Front-end code edit data:
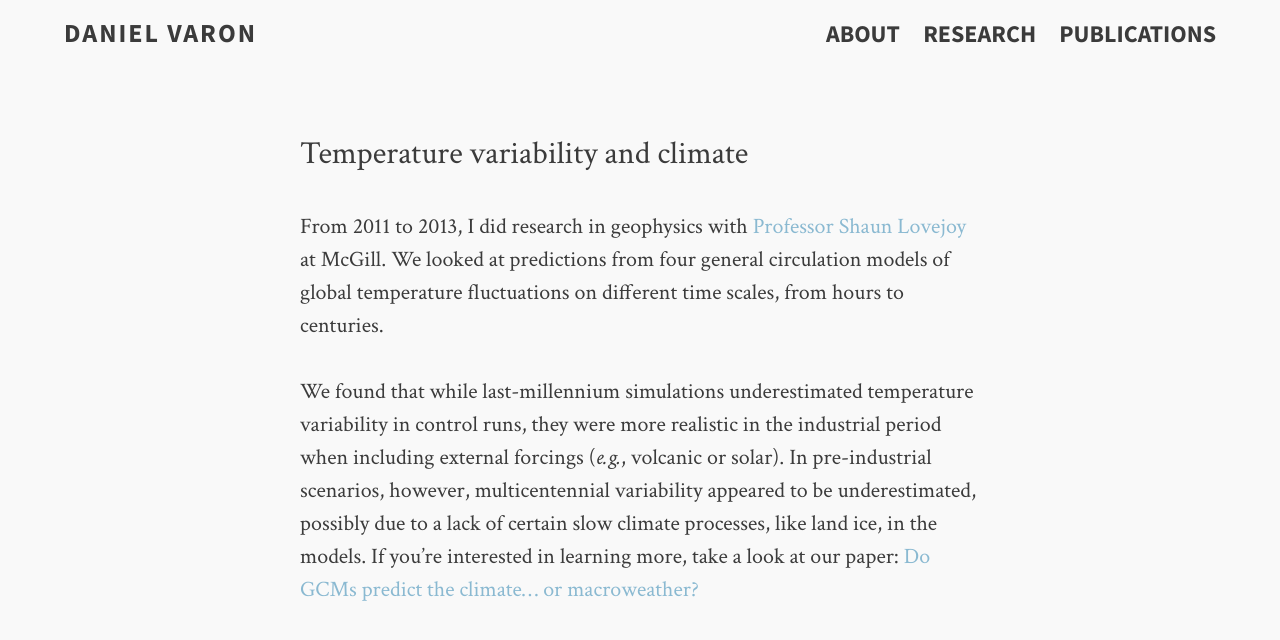
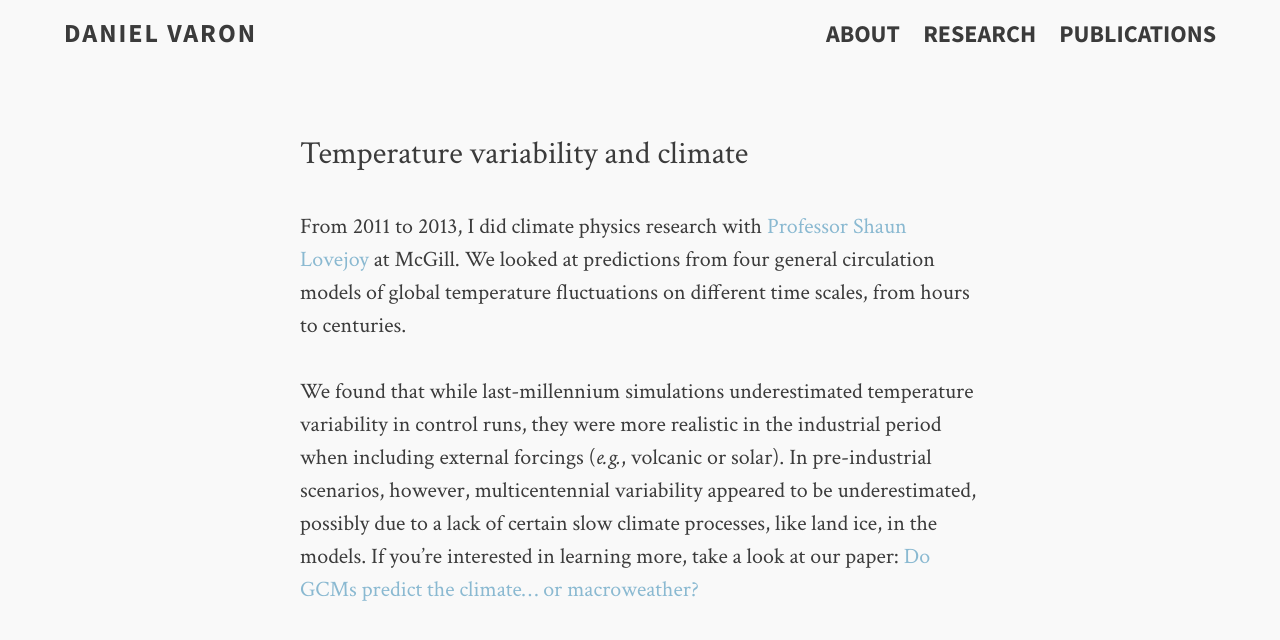
Before and after one commit to djvaron/djvaron.github.io, a Jekyll site: the page built from res_climate.md, in a window 1280 px wide. Shown: the top 640 px of the page. Built offline with Jekyll 4.4.1, drawn with Linux system fonts in a browser that asks for light colours.

Commit message:
minor edits to undergrad research pages

```diff
--- a/res_climate.md
+++ b/res_climate.md
@@ -6,7 +6,7 @@ description: "Temperature variability and climate"
 tags: [daniel varon, research, climate]
 ---
 
-From 2011 to 2013, I did research in geophysics with [Professor Shaun Lovejoy](http://www.physics.mcgill.ca/~gang/Lovejoy.htm) at McGill. We looked at predictions from four general circulation models of global temperature fluctuations on different time scales, from hours to centuries.
+From 2011 to 2013, I did climate physics research with [Professor Shaun Lovejoy](http://www.physics.mcgill.ca/~gang/Lovejoy.htm) at McGill. We looked at predictions from four general circulation models of global temperature fluctuations on different time scales, from hours to centuries.
 
 We found that while last-millennium simulations underestimated temperature variability in control runs, they were more realistic in the industrial period when including external forcings (<em>e.g.</em>, volcanic or solar). In pre-industrial scenarios, however, multicentennial variability appeared to be underestimated, possibly due to a lack of certain slow climate processes, like land ice, in the models. If you're interested in learning more, take a look at our paper: [Do GCMs predict the climate... or macroweather?](http://www.earth-syst-dynam.net/4/439/2013/esd-4-439-2013.html)
 
```
Also changed, not shown: res_astro.md (+1 -1 lines).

EXERCISE REQUIREMENTS: Could you work out how many lines above contain the string "from"? Only the number should be given.

OUTPUT OF THE EXERCISE: 3